▸ **Exercise description**
Every record must be copied exactly, except that pictures are dropped.

(Beginning of Exercise inputs)

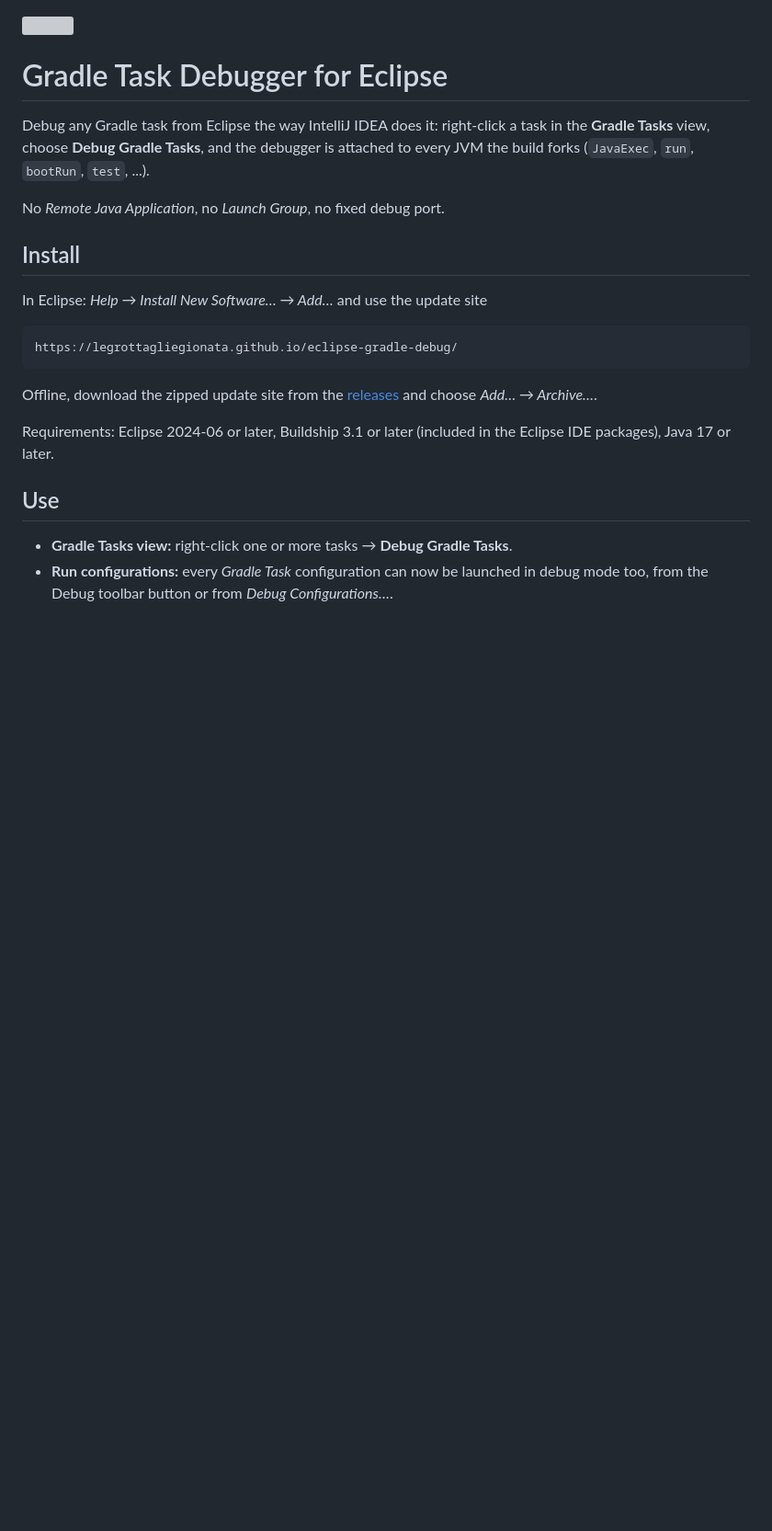
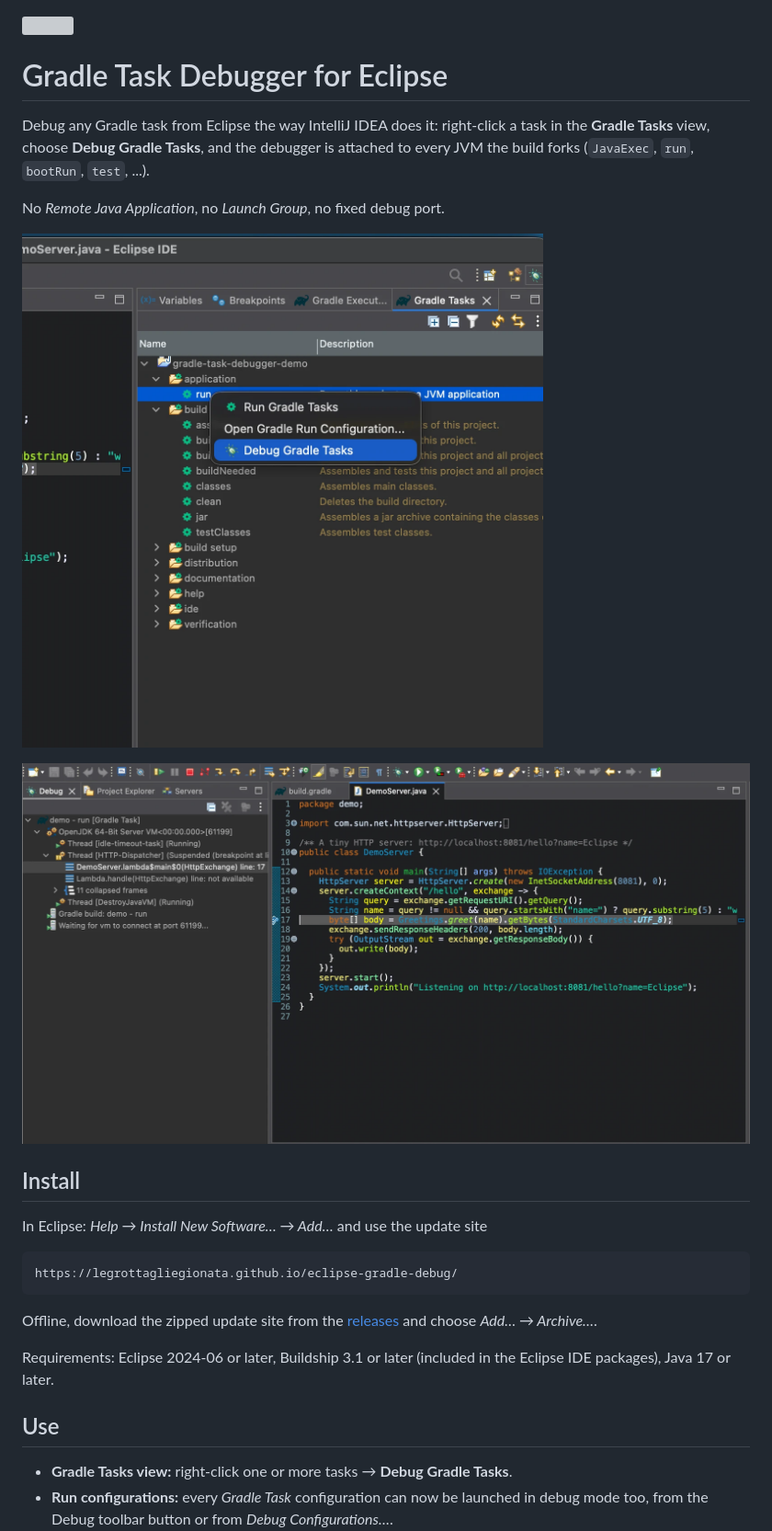
Before and after one commit to legrottagliegionata/eclipse-gradle-debug, a Markdown page: README.md, the part around the change. Shown at 92% size. GitHub-like rendering; pictures changed too: docs/screenshot-debug-session.png (added), docs/screenshot-menu.png (added); blank space fills up the shorter version; grey boxes are pictures that could not be loaded.

Commit message:
Screenshots of the demo project in the README

```diff
--- a/README.md
+++ b/README.md
@@ -7,6 +7,10 @@ Debug any Gradle task from Eclipse the way IntelliJ IDEA does it: right-click a
 the build forks (`JavaExec`, `run`, `bootRun`, `test`, ...).
 
 No *Remote Java Application*, no *Launch Group*, no fixed debug port.
+
+![Debug Gradle Tasks in the context menu of the Gradle Tasks view](docs/screenshot-menu.png)
+
+![A debug session of the run task, stopped at a breakpoint in the JVM Gradle started](docs/screenshot-debug-session.png)
 
 ## Install
 
```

(End of Exercise inputs)

▸ **Solution to the exercise**
Before and after one commit to legrottagliegionata/eclipse-gradle-debug, a Markdown page: README.md, the part around the change. Shown at 92% size. GitHub-like rendering; pictures changed too: docs/screenshot-debug-session.png (added), docs/screenshot-menu.png (added); blank space fills up the shorter version; grey boxes are pictures that could not be loaded.

Commit message:
Screenshots of the demo project in the README

```diff
--- a/README.md
+++ b/README.md
@@ -7,6 +7,10 @@ Debug any Gradle task from Eclipse the way IntelliJ IDEA does it: right-click a
 the build forks (`JavaExec`, `run`, `bootRun`, `test`, ...).
 
 No *Remote Java Application*, no *Launch Group*, no fixed debug port.
+
+![Debug Gradle Tasks in the context menu of the Gradle Tasks view](docs/screenshot-menu.png)
+
+![A debug session of the run task, stopped at a breakpoint in the JVM Gradle started](docs/screenshot-debug-session.png)
 
 ## Install
 
```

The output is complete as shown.